• Data section:
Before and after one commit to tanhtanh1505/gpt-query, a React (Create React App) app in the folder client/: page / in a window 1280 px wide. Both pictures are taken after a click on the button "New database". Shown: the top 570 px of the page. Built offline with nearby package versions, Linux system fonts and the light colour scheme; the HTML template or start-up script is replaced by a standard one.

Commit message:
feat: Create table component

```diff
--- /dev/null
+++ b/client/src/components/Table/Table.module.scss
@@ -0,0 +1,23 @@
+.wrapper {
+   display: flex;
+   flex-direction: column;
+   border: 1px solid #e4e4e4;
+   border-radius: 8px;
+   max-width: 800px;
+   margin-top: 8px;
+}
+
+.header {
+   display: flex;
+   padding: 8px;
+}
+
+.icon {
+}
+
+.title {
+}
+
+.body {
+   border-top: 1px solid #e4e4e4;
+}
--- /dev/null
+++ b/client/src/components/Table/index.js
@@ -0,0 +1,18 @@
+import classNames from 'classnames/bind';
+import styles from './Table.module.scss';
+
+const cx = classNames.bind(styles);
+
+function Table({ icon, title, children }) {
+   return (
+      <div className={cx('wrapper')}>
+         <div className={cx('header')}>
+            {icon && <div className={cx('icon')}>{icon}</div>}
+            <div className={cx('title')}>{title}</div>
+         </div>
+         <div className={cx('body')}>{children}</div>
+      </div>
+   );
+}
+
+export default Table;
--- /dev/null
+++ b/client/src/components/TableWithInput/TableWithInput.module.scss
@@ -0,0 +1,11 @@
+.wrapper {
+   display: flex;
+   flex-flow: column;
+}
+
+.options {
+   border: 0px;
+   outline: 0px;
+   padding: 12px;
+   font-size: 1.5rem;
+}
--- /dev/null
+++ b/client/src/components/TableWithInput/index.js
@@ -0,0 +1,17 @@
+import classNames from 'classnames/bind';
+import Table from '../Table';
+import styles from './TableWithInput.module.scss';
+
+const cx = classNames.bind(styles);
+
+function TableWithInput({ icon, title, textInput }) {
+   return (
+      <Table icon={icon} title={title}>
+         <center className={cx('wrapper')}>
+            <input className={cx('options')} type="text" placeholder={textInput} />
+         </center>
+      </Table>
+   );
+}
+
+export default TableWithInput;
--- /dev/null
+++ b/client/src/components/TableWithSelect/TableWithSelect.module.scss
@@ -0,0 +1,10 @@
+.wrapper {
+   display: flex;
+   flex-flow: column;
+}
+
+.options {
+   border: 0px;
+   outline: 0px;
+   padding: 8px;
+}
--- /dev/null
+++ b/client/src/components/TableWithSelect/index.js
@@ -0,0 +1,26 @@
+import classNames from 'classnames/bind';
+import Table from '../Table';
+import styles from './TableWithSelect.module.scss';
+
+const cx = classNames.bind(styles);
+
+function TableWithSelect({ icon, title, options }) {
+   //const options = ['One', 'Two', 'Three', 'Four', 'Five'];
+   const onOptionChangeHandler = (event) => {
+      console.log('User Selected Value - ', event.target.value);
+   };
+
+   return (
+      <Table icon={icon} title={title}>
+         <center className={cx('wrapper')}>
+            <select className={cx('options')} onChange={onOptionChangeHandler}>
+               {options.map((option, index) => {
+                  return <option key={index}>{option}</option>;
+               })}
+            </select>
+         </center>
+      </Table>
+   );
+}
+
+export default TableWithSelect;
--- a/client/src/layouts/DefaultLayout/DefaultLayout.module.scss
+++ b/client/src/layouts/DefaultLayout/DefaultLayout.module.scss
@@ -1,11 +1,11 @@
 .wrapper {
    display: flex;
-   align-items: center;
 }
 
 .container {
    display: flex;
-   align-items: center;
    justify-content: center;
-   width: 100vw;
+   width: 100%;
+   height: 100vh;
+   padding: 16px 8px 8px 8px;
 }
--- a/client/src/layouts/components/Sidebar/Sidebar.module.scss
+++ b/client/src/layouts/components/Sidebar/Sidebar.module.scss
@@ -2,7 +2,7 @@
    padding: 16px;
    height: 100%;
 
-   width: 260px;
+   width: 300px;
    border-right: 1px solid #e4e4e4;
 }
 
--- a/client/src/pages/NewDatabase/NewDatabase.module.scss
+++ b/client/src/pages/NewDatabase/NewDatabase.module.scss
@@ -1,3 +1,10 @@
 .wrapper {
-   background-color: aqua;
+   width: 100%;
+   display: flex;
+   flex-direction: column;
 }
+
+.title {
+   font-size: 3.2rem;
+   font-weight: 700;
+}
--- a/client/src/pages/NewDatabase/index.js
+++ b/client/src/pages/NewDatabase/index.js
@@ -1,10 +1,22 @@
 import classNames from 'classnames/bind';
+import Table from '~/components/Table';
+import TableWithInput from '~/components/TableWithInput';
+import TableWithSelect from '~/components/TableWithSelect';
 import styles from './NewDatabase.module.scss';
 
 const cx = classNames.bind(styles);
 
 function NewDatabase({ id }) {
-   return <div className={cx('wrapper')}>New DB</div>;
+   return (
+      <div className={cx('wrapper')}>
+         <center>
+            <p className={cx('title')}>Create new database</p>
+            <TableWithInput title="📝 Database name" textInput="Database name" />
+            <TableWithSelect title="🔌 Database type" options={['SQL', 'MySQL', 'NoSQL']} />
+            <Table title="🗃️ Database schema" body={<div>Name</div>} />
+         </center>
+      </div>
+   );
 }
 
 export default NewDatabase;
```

• What the task asks:
The entire listing is to be repeated exactly.

• The completed task:
Before and after one commit to tanhtanh1505/gpt-query, a React (Create React App) app in the folder client/: page / in a window 1280 px wide. Both pictures are taken after a click on the button "New database". Shown: the top 570 px of the page. Built offline with nearby package versions, Linux system fonts and the light colour scheme; the HTML template or start-up script is replaced by a standard one.

Commit message:
feat: Create table component

```diff
--- /dev/null
+++ b/client/src/components/Table/Table.module.scss
@@ -0,0 +1,23 @@
+.wrapper {
+   display: flex;
+   flex-direction: column;
+   border: 1px solid #e4e4e4;
+   border-radius: 8px;
+   max-width: 800px;
+   margin-top: 8px;
+}
+
+.header {
+   display: flex;
+   padding: 8px;
+}
+
+.icon {
+}
+
+.title {
+}
+
+.body {
+   border-top: 1px solid #e4e4e4;
+}
--- /dev/null
+++ b/client/src/components/Table/index.js
@@ -0,0 +1,18 @@
+import classNames from 'classnames/bind';
+import styles from './Table.module.scss';
+
+const cx = classNames.bind(styles);
+
+function Table({ icon, title, children }) {
+   return (
+      <div className={cx('wrapper')}>
+         <div className={cx('header')}>
+            {icon && <div className={cx('icon')}>{icon}</div>}
+            <div className={cx('title')}>{title}</div>
+         </div>
+         <div className={cx('body')}>{children}</div>
+      </div>
+   );
+}
+
+export default Table;
--- /dev/null
+++ b/client/src/components/TableWithInput/TableWithInput.module.scss
@@ -0,0 +1,11 @@
+.wrapper {
+   display: flex;
+   flex-flow: column;
+}
+
+.options {
+   border: 0px;
+   outline: 0px;
+   padding: 12px;
+   font-size: 1.5rem;
+}
--- /dev/null
+++ b/client/src/components/TableWithInput/index.js
@@ -0,0 +1,17 @@
+import classNames from 'classnames/bind';
+import Table from '../Table';
+import styles from './TableWithInput.module.scss';
+
+const cx = classNames.bind(styles);
+
+function TableWithInput({ icon, title, textInput }) {
+   return (
+      <Table icon={icon} title={title}>
+         <center className={cx('wrapper')}>
+            <input className={cx('options')} type="text" placeholder={textInput} />
+         </center>
+      </Table>
+   );
+}
+
+export default TableWithInput;
--- /dev/null
+++ b/client/src/components/TableWithSelect/TableWithSelect.module.scss
@@ -0,0 +1,10 @@
+.wrapper {
+   display: flex;
+   flex-flow: column;
+}
+
+.options {
+   border: 0px;
+   outline: 0px;
+   padding: 8px;
+}
--- /dev/null
+++ b/client/src/components/TableWithSelect/index.js
@@ -0,0 +1,26 @@
+import classNames from 'classnames/bind';
+import Table from '../Table';
+import styles from './TableWithSelect.module.scss';
+
+const cx = classNames.bind(styles);
+
+function TableWithSelect({ icon, title, options }) {
+   //const options = ['One', 'Two', 'Three', 'Four', 'Five'];
+   const onOptionChangeHandler = (event) => {
+      console.log('User Selected Value - ', event.target.value);
+   };
+
+   return (
+      <Table icon={icon} title={title}>
+         <center className={cx('wrapper')}>
+            <select className={cx('options')} onChange={onOptionChangeHandler}>
+               {options.map((option, index) => {
+                  return <option key={index}>{option}</option>;
+               })}
+            </select>
+         </center>
+      </Table>
+   );
+}
+
+export default TableWithSelect;
--- a/client/src/layouts/DefaultLayout/DefaultLayout.module.scss
+++ b/client/src/layouts/DefaultLayout/DefaultLayout.module.scss
@@ -1,11 +1,11 @@
 .wrapper {
    display: flex;
-   align-items: center;
 }
 
 .container {
    display: flex;
-   align-items: center;
    justify-content: center;
-   width: 100vw;
+   width: 100%;
+   height: 100vh;
+   padding: 16px 8px 8px 8px;
 }
--- a/client/src/layouts/components/Sidebar/Sidebar.module.scss
+++ b/client/src/layouts/components/Sidebar/Sidebar.module.scss
@@ -2,7 +2,7 @@
    padding: 16px;
    height: 100%;
 
-   width: 260px;
+   width: 300px;
    border-right: 1px solid #e4e4e4;
 }
 
--- a/client/src/pages/NewDatabase/NewDatabase.module.scss
+++ b/client/src/pages/NewDatabase/NewDatabase.module.scss
@@ -1,3 +1,10 @@
 .wrapper {
-   background-color: aqua;
+   width: 100%;
+   display: flex;
+   flex-direction: column;
 }
+
+.title {
+   font-size: 3.2rem;
+   font-weight: 700;
+}
--- a/client/src/pages/NewDatabase/index.js
+++ b/client/src/pages/NewDatabase/index.js
@@ -1,10 +1,22 @@
 import classNames from 'classnames/bind';
+import Table from '~/components/Table';
+import TableWithInput from '~/components/TableWithInput';
+import TableWithSelect from '~/components/TableWithSelect';
 import styles from './NewDatabase.module.scss';
 
 const cx = classNames.bind(styles);
 
 function NewDatabase({ id }) {
-   return <div className={cx('wrapper')}>New DB</div>;
+   return (
+      <div className={cx('wrapper')}>
+         <center>
+            <p className={cx('title')}>Create new database</p>
+            <TableWithInput title="📝 Database name" textInput="Database name" />
+            <TableWithSelect title="🔌 Database type" options={['SQL', 'MySQL', 'NoSQL']} />
+            <Table title="🗃️ Database schema" body={<div>Name</div>} />
+         </center>
+      </div>
+   );
 }
 
 export default NewDatabase;
```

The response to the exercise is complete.